1976 Phosphorus levels in Lake Winona are 54-60 parts per billion (ppb). (The existing water quality standard for Lake Winona requires 60 ppb or less total phosphorus.)
1977 ALASD begins operation of wastewater treatment plant discharging into the south end of Lake Winona.
1995 MPCA’s Lake Assessment Program finds high levels of chloride in Lake L’Homme Dieu, and reports this may reflect “chloride from the ALASD wastewater treatment facility reaching the lake.”
2002 MPCA lists Lake Winona as impaired by excess nutrients (phosphorus).
2005 ALASD applies for permit to expand its discharge.
2006 MPCA grants the permit for an expansion over MCEA’s and Lake L’Homme Dieu Association’s objections. The permit has no chloride limit and a phosphorus limit of 300 ppb. MCEA appeals the permit.

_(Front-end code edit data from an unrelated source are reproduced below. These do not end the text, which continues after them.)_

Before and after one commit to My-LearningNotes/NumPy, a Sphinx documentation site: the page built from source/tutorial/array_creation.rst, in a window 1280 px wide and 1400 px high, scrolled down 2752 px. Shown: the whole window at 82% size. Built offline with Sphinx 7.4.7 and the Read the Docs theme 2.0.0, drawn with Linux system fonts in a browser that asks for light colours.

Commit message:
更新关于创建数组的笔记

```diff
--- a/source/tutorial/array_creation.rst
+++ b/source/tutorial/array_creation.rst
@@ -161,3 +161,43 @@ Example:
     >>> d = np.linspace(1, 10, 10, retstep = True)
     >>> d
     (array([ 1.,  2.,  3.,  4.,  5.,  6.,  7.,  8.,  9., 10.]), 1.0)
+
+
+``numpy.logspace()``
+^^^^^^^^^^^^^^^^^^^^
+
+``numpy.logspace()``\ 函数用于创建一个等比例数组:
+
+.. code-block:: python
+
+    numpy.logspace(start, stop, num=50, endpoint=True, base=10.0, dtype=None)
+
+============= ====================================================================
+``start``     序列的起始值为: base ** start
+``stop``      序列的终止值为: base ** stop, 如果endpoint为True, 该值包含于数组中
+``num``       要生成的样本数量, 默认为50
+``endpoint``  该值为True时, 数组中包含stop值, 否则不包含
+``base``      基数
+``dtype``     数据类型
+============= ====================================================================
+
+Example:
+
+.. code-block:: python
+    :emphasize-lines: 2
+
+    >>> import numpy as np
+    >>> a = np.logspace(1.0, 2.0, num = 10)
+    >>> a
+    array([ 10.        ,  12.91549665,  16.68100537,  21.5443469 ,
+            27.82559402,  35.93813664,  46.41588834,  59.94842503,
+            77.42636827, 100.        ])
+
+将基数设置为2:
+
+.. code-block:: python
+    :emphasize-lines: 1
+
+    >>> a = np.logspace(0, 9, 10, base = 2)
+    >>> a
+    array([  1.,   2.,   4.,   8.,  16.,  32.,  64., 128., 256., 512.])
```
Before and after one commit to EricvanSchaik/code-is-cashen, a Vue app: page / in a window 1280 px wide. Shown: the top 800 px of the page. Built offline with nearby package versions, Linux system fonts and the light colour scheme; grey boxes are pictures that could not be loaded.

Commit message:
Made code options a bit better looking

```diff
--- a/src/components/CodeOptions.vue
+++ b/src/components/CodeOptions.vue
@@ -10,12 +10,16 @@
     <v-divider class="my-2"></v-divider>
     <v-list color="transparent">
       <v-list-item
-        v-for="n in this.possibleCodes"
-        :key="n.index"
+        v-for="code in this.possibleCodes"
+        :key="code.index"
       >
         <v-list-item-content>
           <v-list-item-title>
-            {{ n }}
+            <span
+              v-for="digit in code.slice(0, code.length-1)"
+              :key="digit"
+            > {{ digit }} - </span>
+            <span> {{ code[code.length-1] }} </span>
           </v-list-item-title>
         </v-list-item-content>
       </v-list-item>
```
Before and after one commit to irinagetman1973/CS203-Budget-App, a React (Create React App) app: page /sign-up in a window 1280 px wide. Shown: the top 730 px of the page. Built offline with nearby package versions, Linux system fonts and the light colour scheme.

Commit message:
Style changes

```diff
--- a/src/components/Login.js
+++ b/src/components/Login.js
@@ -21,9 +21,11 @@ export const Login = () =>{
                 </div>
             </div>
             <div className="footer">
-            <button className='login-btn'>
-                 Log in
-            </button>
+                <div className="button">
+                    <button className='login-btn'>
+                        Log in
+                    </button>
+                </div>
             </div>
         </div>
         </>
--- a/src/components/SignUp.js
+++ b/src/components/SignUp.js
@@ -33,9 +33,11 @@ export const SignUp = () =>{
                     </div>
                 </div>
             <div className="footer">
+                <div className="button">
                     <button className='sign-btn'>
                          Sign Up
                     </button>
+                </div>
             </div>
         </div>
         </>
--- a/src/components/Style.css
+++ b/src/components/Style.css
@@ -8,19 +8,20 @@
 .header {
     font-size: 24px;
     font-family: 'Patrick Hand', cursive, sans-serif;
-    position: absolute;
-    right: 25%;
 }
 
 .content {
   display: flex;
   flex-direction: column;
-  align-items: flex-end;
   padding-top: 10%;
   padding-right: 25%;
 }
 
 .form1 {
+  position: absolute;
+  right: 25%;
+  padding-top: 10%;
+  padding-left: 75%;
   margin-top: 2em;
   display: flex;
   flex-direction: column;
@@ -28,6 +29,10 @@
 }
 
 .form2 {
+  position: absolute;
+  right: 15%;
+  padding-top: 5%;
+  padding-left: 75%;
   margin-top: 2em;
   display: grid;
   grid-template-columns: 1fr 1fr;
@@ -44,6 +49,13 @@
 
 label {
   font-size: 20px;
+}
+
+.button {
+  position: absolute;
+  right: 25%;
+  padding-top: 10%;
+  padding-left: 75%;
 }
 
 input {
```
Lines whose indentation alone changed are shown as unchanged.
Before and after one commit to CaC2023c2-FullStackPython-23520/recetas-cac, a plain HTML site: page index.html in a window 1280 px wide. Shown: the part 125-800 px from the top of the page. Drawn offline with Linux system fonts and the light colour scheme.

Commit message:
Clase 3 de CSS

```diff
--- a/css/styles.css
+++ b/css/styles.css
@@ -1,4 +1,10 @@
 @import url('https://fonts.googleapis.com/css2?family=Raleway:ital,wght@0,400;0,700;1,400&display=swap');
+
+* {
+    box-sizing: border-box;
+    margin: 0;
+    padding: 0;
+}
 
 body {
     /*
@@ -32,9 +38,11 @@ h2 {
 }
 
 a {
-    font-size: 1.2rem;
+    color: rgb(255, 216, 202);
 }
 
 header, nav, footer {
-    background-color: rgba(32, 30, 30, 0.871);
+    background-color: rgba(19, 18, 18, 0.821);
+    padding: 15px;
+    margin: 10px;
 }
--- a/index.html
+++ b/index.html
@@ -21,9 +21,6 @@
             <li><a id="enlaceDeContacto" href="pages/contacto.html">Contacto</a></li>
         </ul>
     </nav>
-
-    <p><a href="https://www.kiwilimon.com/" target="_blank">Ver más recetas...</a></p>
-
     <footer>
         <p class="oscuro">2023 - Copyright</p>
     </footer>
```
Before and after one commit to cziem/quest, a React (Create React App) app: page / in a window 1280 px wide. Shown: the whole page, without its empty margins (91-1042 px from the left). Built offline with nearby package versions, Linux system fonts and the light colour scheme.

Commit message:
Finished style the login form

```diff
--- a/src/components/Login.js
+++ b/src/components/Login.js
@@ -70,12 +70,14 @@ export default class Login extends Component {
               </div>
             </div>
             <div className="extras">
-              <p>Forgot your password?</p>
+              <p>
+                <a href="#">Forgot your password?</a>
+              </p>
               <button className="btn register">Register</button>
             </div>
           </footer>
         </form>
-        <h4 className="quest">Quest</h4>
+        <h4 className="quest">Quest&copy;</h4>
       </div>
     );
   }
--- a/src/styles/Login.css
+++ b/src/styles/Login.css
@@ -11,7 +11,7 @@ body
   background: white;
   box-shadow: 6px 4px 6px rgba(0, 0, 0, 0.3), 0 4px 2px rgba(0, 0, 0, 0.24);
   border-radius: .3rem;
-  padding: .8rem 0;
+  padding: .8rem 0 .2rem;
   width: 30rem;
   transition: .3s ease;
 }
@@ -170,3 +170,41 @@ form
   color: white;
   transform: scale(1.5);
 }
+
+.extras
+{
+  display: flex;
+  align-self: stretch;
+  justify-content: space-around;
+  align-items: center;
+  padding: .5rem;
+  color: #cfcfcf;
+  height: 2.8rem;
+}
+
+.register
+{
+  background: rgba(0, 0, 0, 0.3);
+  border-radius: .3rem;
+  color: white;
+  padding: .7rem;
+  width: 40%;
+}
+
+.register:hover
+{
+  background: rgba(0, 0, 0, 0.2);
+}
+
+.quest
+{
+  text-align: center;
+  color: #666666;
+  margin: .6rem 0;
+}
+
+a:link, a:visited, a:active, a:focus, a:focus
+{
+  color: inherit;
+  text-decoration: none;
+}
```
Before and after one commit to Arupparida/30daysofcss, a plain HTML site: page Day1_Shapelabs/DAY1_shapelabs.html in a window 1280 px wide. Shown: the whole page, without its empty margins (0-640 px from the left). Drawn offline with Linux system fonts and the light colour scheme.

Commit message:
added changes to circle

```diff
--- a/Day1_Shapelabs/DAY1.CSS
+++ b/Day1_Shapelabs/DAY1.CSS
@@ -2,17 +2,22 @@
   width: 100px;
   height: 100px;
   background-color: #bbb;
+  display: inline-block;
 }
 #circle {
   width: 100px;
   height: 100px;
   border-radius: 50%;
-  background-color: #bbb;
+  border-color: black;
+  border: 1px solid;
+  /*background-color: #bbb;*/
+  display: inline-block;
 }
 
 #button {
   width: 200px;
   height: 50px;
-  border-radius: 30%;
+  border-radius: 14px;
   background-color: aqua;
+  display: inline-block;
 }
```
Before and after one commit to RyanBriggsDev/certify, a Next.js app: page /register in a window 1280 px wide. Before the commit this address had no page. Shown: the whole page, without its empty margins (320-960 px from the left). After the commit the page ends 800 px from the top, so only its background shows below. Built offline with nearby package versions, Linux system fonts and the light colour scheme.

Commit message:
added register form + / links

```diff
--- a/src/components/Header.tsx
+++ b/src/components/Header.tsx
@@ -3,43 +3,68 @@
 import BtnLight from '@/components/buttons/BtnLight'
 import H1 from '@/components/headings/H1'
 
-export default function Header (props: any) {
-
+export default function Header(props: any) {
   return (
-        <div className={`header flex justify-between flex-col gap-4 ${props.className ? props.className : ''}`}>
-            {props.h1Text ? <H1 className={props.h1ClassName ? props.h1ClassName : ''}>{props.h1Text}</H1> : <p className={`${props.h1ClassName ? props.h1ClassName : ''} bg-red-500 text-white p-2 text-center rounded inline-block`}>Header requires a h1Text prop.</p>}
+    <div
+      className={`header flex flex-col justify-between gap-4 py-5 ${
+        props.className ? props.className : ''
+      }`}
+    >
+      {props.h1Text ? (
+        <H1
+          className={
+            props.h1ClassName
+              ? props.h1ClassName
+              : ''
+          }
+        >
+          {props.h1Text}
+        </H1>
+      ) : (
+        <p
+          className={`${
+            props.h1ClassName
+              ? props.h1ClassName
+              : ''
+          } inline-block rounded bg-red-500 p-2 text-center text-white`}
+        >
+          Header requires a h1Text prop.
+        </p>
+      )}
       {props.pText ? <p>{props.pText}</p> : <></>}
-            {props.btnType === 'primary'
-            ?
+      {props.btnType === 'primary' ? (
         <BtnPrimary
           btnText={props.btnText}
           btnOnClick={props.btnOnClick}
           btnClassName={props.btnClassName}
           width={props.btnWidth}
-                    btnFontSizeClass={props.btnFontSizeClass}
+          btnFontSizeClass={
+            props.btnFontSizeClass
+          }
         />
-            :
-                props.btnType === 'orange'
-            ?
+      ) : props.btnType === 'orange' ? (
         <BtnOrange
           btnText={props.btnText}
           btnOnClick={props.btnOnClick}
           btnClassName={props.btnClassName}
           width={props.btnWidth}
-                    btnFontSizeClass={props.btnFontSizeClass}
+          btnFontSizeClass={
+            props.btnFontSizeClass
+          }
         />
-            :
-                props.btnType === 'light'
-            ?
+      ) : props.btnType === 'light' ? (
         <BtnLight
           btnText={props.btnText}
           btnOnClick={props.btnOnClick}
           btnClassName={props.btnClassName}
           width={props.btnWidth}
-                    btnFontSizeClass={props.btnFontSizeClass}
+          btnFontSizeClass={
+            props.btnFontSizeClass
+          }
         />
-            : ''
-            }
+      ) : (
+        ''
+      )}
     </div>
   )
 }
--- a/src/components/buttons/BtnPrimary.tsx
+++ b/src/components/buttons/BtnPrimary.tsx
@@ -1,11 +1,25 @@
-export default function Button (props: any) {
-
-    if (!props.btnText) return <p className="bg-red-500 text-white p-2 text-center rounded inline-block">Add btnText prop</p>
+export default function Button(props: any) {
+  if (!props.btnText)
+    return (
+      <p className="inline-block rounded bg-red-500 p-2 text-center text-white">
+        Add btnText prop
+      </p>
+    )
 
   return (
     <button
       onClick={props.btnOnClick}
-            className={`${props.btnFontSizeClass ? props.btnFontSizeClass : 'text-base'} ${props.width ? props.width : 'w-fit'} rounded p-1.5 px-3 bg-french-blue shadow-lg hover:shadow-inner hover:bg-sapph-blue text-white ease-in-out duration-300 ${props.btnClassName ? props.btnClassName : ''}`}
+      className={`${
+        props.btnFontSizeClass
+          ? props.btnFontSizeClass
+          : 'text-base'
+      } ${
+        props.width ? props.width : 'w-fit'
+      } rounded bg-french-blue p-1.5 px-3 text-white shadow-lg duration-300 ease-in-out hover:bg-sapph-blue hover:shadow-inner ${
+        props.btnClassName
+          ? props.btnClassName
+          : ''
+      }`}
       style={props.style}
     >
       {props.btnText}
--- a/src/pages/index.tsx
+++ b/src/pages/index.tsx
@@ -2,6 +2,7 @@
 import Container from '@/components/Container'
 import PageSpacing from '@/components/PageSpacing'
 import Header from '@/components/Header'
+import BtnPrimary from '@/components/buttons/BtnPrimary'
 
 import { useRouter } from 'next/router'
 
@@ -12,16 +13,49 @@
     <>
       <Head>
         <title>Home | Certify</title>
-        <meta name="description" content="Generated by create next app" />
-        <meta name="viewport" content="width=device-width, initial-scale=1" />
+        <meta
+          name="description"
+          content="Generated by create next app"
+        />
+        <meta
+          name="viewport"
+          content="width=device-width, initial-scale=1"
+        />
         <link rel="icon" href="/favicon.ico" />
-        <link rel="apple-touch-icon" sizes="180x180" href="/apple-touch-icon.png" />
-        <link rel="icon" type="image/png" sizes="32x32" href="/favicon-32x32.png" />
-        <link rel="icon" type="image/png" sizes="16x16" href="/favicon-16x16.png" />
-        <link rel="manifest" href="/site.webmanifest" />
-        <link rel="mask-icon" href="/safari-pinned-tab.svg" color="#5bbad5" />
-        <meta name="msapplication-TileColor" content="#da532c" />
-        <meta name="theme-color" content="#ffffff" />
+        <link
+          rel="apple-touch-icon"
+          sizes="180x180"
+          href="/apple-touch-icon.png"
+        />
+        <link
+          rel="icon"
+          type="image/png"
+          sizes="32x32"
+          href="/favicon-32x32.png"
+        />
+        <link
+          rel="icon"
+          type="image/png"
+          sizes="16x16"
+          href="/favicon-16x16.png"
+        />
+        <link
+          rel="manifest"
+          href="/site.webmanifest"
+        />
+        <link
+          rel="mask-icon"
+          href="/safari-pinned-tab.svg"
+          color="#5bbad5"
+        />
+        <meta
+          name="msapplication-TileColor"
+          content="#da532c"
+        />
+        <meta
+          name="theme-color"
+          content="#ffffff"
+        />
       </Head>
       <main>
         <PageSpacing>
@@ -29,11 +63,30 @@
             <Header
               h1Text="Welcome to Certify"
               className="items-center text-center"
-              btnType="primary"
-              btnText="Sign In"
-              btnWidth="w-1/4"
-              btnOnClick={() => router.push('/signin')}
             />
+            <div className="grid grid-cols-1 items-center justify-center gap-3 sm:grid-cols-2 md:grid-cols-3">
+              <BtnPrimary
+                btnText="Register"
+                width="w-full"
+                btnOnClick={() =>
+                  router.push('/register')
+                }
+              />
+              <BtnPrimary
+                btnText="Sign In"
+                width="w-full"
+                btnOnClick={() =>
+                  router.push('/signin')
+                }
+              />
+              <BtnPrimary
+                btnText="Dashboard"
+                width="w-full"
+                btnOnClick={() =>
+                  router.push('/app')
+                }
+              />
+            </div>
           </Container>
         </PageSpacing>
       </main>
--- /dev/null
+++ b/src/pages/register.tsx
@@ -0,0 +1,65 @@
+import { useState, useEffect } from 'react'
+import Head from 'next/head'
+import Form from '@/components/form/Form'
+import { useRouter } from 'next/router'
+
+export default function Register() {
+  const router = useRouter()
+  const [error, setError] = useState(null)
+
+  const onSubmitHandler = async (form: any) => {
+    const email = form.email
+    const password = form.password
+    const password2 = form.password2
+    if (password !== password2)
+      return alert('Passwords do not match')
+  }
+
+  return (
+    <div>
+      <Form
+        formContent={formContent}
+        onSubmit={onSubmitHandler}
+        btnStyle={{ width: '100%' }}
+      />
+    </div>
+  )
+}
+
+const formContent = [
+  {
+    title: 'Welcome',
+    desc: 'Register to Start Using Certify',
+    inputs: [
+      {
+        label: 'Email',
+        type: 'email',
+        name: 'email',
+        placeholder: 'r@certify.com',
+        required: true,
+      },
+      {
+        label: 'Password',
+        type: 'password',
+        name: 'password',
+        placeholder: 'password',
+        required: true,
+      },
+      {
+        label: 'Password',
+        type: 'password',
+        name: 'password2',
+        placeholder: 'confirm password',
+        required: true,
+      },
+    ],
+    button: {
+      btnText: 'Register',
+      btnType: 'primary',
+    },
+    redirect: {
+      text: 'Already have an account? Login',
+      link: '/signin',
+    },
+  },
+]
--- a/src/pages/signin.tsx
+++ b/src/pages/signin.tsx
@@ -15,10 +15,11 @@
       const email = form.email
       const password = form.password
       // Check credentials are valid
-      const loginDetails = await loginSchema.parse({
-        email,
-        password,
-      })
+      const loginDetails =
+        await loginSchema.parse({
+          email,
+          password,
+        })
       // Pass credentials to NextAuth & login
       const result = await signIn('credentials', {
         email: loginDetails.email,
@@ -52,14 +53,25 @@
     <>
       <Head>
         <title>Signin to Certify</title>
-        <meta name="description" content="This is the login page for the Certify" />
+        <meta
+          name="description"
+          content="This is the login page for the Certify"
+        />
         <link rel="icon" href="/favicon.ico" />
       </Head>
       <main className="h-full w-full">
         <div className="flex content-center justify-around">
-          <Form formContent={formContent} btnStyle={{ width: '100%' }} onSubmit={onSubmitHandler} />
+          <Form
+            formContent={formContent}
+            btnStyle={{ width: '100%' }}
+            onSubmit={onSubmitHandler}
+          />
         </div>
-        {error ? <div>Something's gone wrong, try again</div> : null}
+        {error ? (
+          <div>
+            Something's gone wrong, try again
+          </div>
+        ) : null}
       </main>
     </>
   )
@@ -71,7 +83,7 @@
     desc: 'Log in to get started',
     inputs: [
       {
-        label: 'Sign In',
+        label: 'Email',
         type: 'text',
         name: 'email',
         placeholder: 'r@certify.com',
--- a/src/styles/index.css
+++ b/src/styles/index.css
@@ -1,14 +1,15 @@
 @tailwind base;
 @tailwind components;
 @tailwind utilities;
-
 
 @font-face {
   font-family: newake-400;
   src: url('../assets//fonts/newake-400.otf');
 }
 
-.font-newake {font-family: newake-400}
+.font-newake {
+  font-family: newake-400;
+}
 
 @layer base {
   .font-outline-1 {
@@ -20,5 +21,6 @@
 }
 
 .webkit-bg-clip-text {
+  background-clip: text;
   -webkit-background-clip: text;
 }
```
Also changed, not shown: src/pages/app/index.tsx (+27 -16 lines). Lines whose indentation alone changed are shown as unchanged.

2006 MPCA tells the courts that the TMDL (clean-up plan with necessary phosphorus limit for ALASD) is under way and will be complete in 2009, with the new limit imposed on ALASD within the term of its 2006-issued permit.
2007 MPCA issues a Request for Proposal (RFP) to “develop a nutrient TMDL with waste load and load allocations for phosphorus.” RFP states that the TMDL is to be complete by December 31, 2009 and it must “specifically include development of [phosphorus] limits for the ALASD.”
2007 ALASD files a petition requesting MPCA to downgrade Lake Winona’s designated uses. MPCA denies the petition.
2008 First contract awarded by MPCA to prepare the TMDL.
2008 ALASD requests that a “site-specific standard” be prepared by MPCA.
2009 The Science Museum of Minnesota completes its state-funded research into the historical levels of phosphorus in Lake Winona, showing that post-development but pre-ALASD discharge in-lake concentrations were between 54-60 parts per billion (supporting the existing water quality standard of 60 ppb) and that levels increased rapidly to “hypereutrophic” levels following the addition of ALASD’s discharge in 1977.
2009 Contractor provides MPCA with a draft TMDL and assigns a phosphorus limit of 42 parts per billion to ALASD.
2010 MCEA writes to MPCA asking the agency to follow through on its commitment to the Minnesota Supreme Court.
2010 Lake Winona and two downstream connected lakes, Agnes and Henry, are listed by the MPCA as impaired by excess chloride.
2011 ALASD’s permit issued in 2006 expires.
2011 MPCA puts out a public notice for input on proposed site specific standards for Lake Winona.
2012 MCEA and Lake L’Homme Dieu Association file suit against MPCA.